_Listed records_
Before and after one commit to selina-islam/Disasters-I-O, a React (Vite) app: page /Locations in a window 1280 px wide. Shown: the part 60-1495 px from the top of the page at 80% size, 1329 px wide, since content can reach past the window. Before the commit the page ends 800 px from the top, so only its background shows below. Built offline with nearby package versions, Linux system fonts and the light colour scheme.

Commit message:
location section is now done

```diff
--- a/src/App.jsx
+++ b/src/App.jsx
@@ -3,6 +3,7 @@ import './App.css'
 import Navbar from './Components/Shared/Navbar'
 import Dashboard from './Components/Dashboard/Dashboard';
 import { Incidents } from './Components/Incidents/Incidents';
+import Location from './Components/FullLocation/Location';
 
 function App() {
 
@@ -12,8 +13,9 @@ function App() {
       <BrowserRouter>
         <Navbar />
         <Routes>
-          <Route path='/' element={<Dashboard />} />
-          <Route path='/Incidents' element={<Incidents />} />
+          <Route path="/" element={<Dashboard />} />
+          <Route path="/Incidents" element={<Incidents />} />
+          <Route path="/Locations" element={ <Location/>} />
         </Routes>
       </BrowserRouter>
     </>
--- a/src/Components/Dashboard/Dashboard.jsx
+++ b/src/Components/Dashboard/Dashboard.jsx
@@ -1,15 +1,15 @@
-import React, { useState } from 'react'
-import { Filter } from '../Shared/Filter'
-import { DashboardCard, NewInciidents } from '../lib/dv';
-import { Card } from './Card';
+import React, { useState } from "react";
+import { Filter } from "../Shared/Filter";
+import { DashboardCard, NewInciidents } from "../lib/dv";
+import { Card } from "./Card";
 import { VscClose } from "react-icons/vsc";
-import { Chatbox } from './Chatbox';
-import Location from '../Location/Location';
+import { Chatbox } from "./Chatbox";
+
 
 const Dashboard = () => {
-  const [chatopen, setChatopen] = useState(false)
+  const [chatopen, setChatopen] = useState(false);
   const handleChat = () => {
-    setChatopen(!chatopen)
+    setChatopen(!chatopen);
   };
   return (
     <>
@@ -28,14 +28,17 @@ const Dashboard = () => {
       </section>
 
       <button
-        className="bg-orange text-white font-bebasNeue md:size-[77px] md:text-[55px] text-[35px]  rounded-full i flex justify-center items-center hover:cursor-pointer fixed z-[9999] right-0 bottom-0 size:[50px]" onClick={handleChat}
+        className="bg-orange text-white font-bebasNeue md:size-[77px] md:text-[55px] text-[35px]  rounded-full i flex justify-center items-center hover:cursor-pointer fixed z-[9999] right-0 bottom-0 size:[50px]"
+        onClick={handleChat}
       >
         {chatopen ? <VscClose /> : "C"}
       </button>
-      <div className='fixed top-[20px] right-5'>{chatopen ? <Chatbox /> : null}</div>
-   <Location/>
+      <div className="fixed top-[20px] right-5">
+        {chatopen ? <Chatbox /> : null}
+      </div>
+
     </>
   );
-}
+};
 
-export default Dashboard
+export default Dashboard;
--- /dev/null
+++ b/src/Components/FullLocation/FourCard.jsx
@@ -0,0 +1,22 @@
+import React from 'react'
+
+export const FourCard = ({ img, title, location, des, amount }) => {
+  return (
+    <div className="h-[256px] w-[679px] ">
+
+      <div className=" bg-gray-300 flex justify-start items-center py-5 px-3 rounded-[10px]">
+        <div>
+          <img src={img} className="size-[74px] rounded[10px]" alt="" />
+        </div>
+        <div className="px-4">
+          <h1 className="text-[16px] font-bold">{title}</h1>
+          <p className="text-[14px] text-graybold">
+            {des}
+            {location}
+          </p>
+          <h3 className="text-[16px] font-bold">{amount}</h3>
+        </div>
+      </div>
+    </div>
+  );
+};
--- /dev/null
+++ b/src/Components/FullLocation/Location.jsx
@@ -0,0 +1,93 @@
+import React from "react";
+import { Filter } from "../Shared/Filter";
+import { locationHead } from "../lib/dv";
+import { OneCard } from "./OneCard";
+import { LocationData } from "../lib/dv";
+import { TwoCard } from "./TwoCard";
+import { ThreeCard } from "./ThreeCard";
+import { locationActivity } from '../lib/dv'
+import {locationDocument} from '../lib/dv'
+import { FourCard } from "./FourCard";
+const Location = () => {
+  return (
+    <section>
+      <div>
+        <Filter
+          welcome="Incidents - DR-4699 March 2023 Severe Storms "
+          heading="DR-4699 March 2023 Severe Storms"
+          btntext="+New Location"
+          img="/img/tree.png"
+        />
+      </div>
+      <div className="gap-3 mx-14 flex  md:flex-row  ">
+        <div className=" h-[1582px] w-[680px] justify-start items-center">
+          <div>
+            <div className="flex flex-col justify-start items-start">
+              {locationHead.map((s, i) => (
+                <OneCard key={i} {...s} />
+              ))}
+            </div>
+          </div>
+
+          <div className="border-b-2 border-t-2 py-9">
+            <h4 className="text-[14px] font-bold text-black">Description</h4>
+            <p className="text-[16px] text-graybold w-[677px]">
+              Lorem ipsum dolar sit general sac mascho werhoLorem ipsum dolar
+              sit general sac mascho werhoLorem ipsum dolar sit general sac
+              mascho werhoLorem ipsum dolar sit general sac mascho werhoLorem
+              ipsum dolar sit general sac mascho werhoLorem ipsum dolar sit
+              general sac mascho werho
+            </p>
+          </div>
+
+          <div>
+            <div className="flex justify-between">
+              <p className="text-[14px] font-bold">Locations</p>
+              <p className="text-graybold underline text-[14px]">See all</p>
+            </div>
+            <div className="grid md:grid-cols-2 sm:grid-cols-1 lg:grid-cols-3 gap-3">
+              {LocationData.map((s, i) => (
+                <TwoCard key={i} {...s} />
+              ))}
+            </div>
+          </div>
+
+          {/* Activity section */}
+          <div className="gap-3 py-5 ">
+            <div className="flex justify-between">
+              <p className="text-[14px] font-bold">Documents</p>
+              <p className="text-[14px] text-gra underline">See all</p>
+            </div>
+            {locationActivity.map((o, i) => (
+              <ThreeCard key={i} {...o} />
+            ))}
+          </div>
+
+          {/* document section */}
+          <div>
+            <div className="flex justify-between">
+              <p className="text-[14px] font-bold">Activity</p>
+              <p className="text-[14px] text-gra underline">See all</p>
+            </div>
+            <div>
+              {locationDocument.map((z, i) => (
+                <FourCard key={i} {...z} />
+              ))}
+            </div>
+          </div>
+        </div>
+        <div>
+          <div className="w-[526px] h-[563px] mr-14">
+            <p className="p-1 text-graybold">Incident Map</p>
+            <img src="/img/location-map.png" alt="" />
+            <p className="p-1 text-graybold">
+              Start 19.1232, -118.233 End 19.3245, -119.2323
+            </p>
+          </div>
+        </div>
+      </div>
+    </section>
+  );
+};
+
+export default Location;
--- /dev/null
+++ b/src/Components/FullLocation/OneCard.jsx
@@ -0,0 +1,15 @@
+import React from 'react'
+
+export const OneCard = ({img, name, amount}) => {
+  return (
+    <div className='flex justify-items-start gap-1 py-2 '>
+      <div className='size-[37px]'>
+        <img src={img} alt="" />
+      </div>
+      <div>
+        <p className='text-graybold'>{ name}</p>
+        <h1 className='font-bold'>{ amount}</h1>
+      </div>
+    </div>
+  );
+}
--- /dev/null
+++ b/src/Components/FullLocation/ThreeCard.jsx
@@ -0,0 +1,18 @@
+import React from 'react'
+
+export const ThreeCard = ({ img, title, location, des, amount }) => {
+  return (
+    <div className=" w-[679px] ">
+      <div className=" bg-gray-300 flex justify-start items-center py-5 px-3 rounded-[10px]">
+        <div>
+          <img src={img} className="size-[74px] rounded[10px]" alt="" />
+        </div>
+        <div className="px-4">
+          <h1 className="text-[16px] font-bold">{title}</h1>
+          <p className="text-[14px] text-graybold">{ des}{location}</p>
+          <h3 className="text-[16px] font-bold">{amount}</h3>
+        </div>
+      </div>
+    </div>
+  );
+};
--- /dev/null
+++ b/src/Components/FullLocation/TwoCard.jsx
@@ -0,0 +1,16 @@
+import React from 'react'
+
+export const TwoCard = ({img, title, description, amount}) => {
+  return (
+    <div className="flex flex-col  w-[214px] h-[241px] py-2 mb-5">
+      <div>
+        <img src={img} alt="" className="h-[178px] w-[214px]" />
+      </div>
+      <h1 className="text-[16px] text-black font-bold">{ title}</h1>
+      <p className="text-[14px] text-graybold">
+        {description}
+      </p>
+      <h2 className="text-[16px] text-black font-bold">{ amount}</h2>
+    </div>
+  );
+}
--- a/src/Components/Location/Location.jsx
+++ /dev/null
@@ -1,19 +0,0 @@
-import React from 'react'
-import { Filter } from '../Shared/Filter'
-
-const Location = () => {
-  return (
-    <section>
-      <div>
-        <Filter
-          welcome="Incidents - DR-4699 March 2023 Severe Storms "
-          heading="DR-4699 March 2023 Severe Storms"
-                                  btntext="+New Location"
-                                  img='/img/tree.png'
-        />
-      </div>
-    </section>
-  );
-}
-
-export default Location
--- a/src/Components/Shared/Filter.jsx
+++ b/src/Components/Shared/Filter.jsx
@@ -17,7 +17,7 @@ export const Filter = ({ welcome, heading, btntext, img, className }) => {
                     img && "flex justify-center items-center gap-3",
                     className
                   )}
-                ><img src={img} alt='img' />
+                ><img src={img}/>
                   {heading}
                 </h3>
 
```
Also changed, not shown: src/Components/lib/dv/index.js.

_Problem statement_
Copy out each line of the data where the string "FullLocation" appears.

_Expected answer_
+import Location from './Components/FullLocation/Location';
+++ b/src/Components/FullLocation/FourCard.jsx
+++ b/src/Components/FullLocation/Location.jsx
+++ b/src/Components/FullLocation/OneCard.jsx
+++ b/src/Components/FullLocation/ThreeCard.jsx
+++ b/src/Components/FullLocation/TwoCard.jsx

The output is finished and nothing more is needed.